What is deficit mindset in education?
In education, a deficit mindset is when teachers or school leaders focus on problems rather than potential.
It’s when we say “can’t” instead of “not yet.” It leads us to ask “what’s wrong?” with a student, class, or school rather than asking “what can I do to build on existing strengths?”
Deficit thinking limits student outcomes.
Deficit thinking causes educators to lower their expectations based on what their students and schools lack, which leads to lower outcomes. For example, a teacher might assign easier work to a student who’s behind and excuse them from grade-level instruction rather than taking strategic action to accelerate their learning.
In contrast, asset-based thinking asks “what’s right?” The asset-based mindset (also known as growth mindset) assumes all students have potential, and seeks to understand their strengths. Focusing on strengths allows teachers to provide powerful instruction that enables students to progress as fast as possible. It leads to higher motivation and better outcomes for all students.
Deficit thinking is an equity issue.

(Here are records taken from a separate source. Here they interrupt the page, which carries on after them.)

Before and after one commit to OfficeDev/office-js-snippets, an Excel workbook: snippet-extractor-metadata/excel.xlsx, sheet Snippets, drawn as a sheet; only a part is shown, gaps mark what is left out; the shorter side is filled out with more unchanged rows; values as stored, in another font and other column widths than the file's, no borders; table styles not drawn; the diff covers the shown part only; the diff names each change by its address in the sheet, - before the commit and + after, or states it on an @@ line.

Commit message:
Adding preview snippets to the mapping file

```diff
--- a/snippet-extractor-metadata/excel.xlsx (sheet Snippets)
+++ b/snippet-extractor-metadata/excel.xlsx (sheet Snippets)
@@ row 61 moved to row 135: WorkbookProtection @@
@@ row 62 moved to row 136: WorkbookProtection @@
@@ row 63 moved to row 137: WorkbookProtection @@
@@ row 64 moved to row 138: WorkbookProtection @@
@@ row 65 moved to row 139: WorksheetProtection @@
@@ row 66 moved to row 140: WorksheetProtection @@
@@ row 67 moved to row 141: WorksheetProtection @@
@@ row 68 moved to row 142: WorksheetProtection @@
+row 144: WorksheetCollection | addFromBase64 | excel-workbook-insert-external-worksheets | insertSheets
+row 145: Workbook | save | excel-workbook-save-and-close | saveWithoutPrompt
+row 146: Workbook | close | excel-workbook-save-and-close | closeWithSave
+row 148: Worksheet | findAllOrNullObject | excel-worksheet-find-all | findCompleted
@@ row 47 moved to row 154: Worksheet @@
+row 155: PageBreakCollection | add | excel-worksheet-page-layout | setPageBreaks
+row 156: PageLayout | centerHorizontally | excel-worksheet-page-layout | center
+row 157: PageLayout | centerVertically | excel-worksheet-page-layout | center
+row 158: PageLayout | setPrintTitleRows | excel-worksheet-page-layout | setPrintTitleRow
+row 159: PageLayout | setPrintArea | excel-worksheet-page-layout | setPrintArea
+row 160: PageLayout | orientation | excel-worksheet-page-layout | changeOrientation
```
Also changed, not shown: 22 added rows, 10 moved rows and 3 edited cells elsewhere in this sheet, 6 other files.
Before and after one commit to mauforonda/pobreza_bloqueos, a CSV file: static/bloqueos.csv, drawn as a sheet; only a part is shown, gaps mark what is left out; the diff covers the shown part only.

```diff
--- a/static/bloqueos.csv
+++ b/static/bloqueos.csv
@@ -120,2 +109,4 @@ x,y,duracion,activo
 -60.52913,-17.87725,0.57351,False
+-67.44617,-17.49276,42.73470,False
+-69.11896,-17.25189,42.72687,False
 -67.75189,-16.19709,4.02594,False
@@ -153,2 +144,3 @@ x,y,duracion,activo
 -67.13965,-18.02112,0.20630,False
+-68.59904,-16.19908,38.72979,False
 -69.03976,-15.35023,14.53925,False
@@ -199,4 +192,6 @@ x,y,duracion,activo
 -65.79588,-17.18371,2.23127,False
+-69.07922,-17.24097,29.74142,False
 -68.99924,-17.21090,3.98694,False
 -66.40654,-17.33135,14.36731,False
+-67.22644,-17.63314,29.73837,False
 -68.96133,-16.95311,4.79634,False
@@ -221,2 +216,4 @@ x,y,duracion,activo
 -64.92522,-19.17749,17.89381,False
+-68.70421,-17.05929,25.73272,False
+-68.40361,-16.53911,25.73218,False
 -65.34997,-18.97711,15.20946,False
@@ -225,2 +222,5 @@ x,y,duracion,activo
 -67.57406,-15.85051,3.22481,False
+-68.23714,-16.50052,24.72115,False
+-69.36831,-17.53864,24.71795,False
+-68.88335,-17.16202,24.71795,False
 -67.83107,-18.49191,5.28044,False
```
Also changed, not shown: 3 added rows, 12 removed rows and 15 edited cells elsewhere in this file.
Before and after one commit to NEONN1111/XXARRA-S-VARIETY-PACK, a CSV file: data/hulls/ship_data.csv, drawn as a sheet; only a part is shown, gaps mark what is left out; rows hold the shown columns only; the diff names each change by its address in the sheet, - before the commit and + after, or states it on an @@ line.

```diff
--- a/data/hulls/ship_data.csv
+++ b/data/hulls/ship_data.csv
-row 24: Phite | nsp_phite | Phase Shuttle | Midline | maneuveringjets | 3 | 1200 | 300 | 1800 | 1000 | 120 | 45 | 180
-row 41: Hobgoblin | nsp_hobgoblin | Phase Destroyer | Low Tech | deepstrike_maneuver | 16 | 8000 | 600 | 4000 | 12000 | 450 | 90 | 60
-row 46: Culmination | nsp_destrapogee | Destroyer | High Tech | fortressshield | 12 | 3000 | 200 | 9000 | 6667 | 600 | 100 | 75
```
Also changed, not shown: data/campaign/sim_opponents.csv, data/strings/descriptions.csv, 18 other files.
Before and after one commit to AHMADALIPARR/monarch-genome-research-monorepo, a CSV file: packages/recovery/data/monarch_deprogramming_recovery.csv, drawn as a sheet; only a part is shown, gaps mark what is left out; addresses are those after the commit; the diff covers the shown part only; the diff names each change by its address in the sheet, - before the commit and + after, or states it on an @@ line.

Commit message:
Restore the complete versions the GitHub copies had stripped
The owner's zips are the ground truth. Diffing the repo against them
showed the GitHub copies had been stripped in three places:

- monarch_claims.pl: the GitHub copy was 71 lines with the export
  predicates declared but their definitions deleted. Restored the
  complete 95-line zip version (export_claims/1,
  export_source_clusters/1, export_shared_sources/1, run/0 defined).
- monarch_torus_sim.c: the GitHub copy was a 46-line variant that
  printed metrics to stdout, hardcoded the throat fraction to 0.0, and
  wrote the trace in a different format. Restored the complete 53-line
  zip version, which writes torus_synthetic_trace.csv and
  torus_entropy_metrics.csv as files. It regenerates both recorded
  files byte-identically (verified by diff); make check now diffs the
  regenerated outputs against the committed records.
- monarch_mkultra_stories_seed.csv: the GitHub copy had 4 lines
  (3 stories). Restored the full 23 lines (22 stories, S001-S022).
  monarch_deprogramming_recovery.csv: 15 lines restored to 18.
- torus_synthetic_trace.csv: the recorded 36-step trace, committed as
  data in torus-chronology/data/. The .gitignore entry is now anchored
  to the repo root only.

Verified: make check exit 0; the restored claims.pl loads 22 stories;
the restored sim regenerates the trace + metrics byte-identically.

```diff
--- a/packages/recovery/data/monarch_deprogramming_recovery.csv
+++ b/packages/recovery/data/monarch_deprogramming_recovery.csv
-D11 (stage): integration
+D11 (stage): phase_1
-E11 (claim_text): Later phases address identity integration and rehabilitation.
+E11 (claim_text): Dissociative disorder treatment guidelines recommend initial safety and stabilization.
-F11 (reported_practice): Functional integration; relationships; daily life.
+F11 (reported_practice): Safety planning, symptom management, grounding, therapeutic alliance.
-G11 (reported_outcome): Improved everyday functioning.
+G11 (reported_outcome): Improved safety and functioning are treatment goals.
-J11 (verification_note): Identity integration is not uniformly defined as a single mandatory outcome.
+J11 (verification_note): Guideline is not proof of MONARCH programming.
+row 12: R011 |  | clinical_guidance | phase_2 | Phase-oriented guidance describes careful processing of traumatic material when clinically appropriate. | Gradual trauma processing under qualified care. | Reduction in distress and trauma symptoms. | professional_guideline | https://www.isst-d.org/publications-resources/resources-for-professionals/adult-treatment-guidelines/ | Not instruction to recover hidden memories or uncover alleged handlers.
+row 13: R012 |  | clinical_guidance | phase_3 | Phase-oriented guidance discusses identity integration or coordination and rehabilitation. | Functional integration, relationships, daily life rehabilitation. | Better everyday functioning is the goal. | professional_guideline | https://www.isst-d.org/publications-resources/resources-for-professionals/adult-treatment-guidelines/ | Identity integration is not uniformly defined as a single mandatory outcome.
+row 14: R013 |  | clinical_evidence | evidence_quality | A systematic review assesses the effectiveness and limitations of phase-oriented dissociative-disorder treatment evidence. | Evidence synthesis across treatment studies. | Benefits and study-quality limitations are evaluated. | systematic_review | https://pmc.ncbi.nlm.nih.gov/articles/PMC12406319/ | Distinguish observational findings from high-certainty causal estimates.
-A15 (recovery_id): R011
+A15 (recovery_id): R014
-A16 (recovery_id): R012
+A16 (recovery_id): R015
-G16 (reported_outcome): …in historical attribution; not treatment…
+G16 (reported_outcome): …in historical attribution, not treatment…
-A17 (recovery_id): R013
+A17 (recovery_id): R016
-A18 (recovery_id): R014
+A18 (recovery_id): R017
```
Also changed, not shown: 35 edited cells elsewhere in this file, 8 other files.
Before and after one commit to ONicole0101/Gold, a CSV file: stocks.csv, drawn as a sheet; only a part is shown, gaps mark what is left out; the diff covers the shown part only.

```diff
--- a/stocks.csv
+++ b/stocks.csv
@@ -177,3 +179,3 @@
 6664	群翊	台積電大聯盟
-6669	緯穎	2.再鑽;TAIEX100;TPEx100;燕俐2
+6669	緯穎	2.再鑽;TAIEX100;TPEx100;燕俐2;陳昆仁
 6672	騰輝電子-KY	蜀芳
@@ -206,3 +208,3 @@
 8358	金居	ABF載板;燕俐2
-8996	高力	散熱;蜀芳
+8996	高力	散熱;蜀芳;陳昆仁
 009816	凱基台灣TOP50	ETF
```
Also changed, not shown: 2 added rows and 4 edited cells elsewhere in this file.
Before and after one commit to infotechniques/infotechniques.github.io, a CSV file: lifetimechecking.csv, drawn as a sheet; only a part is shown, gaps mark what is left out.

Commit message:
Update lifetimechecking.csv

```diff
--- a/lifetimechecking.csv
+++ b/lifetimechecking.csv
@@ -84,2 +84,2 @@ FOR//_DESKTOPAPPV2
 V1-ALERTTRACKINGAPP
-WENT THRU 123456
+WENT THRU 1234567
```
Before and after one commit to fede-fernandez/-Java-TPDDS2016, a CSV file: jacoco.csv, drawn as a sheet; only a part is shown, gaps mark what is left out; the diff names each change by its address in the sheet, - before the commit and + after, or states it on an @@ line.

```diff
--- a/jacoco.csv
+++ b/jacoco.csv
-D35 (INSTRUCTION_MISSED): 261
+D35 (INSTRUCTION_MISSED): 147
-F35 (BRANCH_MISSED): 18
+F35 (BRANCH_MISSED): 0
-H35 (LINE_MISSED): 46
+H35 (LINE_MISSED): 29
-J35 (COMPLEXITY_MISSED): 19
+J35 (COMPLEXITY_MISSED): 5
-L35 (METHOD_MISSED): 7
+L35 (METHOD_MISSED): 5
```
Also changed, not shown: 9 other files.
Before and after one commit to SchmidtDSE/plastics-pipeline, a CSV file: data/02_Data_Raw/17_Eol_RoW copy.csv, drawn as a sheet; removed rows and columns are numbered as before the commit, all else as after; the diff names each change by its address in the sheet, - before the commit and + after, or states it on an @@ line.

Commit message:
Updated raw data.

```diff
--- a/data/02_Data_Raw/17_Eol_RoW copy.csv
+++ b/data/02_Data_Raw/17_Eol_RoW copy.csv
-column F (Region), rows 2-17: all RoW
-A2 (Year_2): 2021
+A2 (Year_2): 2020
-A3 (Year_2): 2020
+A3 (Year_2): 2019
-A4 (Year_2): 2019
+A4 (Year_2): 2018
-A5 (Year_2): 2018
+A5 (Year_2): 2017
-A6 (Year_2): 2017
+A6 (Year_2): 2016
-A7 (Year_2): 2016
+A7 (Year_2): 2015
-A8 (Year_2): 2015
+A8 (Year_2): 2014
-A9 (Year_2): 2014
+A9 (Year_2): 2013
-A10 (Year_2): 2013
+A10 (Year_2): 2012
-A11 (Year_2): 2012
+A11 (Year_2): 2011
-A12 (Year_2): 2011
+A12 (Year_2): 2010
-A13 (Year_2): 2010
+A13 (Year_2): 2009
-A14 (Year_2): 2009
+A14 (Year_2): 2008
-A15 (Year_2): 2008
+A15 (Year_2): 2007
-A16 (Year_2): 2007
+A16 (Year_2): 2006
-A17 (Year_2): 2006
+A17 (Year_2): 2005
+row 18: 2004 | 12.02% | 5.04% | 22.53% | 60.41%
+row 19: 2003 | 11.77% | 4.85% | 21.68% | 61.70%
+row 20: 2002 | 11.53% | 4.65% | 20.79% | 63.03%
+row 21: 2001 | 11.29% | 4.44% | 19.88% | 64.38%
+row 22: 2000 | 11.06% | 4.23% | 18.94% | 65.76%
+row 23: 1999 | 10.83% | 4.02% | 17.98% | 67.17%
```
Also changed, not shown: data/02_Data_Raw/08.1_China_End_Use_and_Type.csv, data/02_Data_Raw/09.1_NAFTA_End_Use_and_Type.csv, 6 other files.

Students of color, students experiencing poverty, and students with learning and attention differences are disproportionately harmed when educators adopt a deficit mindset. A school leader might think, “Our school can’t achieve high test scores because we aren’t well funded”; or a teacher might think, “Kids who don’t speak English at home can’t handle complex texts.” This deficit thinking blames already marginalized students for the fact that the system fails them, further perpetuating inequities.